 If it isn't true,  who does it? 

I don’t really know.

    The other possibility is to get them cast in bronze. But it
would have to be a really red-brown bronze, not the yellow-ish
silicon bronze all the casters seem to use. But what bronze, and
from whom? 

“Ancient Bronze” an alloy of about 85% copper and 15% tin is
somewhat reddish and can take on a beautiful reddish patina with
heating. It can be bought but is pretty easy to alloy yourself
(copper {wire scrap} and tin {pewter suppliers re ROTO METALS in San
Francisco, but there are others especially on the East coast and
England, areas where pewter is cast}). There are other alloys (red
bronze, red brass etc, check out copper alloy suppliers (Atlas
Metals in Denver Colorado is one of many).

    Does anyone have suggestions for me on either front? I'd
prefer the copper but I'd settle for the bronze. I'm in the Chicago
area, where you'd think one could find anything. If only one knew
where to look... 

Post this to the ArtMetal.com community via the techtalk area or
sign up (free) and post to the list. A Metal workers in the arts
list (jewelers, sculptures, casters, fabricators) with a great base
of knowledge.

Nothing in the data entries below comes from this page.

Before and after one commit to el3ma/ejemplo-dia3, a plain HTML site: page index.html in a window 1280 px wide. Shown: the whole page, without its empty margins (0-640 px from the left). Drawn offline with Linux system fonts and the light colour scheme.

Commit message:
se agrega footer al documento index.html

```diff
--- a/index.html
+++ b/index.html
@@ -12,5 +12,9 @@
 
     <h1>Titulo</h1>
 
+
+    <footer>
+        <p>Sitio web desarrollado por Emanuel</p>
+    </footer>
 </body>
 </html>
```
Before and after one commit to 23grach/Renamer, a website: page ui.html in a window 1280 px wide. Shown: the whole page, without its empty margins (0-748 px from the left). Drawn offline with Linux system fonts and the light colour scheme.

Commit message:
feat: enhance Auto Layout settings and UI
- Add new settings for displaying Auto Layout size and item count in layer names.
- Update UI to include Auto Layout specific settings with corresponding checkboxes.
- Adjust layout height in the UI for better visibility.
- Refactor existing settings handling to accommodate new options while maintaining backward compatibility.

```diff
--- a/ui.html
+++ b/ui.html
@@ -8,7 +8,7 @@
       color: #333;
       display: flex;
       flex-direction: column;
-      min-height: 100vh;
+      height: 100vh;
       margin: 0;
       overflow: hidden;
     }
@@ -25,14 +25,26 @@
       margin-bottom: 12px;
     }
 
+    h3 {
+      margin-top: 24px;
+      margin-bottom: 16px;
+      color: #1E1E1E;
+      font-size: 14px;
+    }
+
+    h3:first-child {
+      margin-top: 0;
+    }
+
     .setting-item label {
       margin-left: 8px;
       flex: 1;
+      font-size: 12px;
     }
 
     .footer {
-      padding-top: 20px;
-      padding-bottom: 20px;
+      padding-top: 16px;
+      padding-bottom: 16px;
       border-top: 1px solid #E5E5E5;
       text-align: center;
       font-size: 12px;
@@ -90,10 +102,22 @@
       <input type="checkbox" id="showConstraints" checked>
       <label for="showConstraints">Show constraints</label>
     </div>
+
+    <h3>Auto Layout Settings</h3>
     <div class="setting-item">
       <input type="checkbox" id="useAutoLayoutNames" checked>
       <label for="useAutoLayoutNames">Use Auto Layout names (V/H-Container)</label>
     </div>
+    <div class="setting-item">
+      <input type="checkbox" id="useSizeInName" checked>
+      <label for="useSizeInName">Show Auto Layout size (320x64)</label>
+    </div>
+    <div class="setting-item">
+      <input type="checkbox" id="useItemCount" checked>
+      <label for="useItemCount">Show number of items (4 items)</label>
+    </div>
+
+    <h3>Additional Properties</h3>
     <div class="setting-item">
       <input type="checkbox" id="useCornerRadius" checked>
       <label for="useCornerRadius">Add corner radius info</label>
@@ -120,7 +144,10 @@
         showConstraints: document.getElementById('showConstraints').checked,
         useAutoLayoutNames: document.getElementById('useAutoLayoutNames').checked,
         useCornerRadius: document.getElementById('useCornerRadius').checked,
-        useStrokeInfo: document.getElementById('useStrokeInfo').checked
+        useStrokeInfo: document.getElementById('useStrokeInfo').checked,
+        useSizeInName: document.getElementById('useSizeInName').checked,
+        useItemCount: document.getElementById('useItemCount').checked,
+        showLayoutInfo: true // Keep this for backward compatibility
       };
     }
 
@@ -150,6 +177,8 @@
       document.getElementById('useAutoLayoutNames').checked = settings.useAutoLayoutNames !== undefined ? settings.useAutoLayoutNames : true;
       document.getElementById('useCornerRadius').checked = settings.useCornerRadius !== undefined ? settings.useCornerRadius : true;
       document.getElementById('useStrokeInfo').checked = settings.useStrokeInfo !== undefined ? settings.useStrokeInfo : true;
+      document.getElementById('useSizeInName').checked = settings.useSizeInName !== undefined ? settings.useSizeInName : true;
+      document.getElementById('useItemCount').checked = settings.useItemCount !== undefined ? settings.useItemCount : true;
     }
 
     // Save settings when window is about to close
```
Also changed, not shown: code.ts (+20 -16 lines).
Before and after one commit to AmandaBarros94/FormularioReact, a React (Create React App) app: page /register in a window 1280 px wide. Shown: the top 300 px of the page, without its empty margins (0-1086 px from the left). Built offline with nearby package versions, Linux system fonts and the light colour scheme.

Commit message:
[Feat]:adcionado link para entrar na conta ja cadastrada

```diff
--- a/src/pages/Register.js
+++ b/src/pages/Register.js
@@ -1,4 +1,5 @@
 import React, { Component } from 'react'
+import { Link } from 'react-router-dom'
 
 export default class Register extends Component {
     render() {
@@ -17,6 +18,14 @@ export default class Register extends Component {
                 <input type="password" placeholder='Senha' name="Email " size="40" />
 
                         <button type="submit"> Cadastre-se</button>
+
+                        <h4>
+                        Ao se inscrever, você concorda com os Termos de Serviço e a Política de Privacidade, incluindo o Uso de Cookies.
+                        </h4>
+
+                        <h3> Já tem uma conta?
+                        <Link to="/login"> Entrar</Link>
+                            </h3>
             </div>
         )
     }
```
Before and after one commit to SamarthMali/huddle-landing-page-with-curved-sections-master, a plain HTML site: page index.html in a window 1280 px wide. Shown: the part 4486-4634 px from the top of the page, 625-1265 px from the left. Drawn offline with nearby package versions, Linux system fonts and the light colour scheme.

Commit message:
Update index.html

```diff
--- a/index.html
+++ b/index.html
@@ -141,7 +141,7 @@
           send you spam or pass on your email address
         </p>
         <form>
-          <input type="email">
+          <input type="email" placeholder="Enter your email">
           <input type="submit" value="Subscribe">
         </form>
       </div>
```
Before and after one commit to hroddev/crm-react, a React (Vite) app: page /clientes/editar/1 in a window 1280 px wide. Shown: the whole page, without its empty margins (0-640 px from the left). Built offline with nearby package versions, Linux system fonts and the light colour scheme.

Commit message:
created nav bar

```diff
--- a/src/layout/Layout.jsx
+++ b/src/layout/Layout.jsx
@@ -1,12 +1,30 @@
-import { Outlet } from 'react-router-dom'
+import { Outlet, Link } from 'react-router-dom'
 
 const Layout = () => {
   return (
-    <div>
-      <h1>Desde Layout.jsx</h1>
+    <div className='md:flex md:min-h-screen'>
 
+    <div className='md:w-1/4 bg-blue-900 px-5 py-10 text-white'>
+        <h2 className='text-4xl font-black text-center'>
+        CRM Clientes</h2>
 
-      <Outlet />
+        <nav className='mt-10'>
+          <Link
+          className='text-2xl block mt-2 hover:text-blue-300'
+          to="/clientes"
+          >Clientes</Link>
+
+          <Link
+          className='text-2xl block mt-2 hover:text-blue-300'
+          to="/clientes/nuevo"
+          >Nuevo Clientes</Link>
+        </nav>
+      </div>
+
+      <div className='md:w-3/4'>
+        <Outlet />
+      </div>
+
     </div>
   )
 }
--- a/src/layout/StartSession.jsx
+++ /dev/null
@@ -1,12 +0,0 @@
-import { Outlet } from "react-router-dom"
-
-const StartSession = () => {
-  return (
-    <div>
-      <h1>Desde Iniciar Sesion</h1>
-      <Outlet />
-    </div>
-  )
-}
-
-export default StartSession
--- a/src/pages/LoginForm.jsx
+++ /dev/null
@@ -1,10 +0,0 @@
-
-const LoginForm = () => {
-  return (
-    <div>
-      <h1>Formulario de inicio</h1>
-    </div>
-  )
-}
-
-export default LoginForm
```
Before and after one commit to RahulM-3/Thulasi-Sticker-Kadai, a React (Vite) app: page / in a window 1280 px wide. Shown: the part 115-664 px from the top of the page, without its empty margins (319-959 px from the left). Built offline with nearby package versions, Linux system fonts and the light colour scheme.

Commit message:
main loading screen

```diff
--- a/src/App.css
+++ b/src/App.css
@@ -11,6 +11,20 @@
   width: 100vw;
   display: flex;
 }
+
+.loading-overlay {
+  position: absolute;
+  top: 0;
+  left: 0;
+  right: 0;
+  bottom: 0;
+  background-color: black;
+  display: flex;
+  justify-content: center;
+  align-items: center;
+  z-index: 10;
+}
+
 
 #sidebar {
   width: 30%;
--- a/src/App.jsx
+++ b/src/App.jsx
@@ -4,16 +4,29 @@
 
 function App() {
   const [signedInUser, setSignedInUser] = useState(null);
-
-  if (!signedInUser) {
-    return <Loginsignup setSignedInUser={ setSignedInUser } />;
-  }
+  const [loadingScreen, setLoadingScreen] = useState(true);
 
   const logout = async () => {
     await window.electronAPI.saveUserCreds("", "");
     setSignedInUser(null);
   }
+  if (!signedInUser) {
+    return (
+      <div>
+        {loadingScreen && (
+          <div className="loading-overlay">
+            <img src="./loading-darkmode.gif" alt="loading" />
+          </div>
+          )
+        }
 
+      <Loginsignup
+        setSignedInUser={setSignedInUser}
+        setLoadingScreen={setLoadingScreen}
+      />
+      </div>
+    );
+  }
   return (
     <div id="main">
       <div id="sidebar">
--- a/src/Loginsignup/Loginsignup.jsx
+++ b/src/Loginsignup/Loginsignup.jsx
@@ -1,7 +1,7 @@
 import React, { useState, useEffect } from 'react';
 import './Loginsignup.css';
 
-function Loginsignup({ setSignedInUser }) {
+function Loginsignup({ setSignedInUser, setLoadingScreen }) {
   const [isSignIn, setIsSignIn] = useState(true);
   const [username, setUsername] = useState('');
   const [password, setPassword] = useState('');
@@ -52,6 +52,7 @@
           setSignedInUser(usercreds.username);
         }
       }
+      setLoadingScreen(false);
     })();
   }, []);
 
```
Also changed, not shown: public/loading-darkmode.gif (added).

    Thanks to all, in advance, Carla in Evanston, IL, home of the
bunny vortex (bet you didn't know that this is where they make ALL
the bunnies -- the factory is actually in my yard) 

What do these “beads” look like? Are the hollow and or rough
round?? If so they may be made via dropping molten metal in a long
tube or pipe (no wind) so the metal cools before hitting the ground
(roundish but generally solid forms) or molten metal dropped into
water (roundish forms but most often hollow). If either of these
shapes (varied diameters but could be screened and the “odd sized
stuff” re melted and re poured).

Just some thoughts. Also the bit about thickness of the copper
taking on a patina, not much is needed, the bigger problem is
wearing it off.

John Dach


#4

This is a little off the subject from the original post, but I just
wanted to mention that copper is cast in Nepal.It is used
fortraditional Buddhist statues.

I spent two years there working with a family that does wax work and
casting. So I had a good chance to see a number of castings.I take
that back, they really put me to work, so I wasn’t just seeing, I was
doing.Anyways,I would say that the alloy used is 90-95% copper w=
ith
some pieces of bronze (of indeterminate alloy, I have even seen old
faucets go into the mix) . The benefits of using the copper come
when they do the finishing work on the statues.The copper allows fo=
r
a greater amount of detail and deeper patterns. They will planish the
entire surface with smoooth punches.Then, they will use chasing
tools to add all of the details of the cloth, face, hands, and
hair.The copper also allows them to create their preferred coloring
for the statues.They will gild portions of the statue (yes, with
mercury) and then color the rest of the metal with a warm
reddish-brown color, finally adding paint for the details on the
face.

Most of the statues that are in the average shops are tourist (low)
grade.However, many Tibetans with means are eager to acquire statue=
s
of the highest quality, so there are a few producers of masterpieces.
Can you tell I am really en thusiastic about this subject?!?If an=
y
of you are venturing to Nepal, I would be happy to send you to the
heart of the metals community.Oh, and you can see some of the
sculptures I made in Nepal at www.artnatasha.net

Warmest wishes to all

Natasha Wozniak

natasha@natashajewelry.com

www.artnatasha.net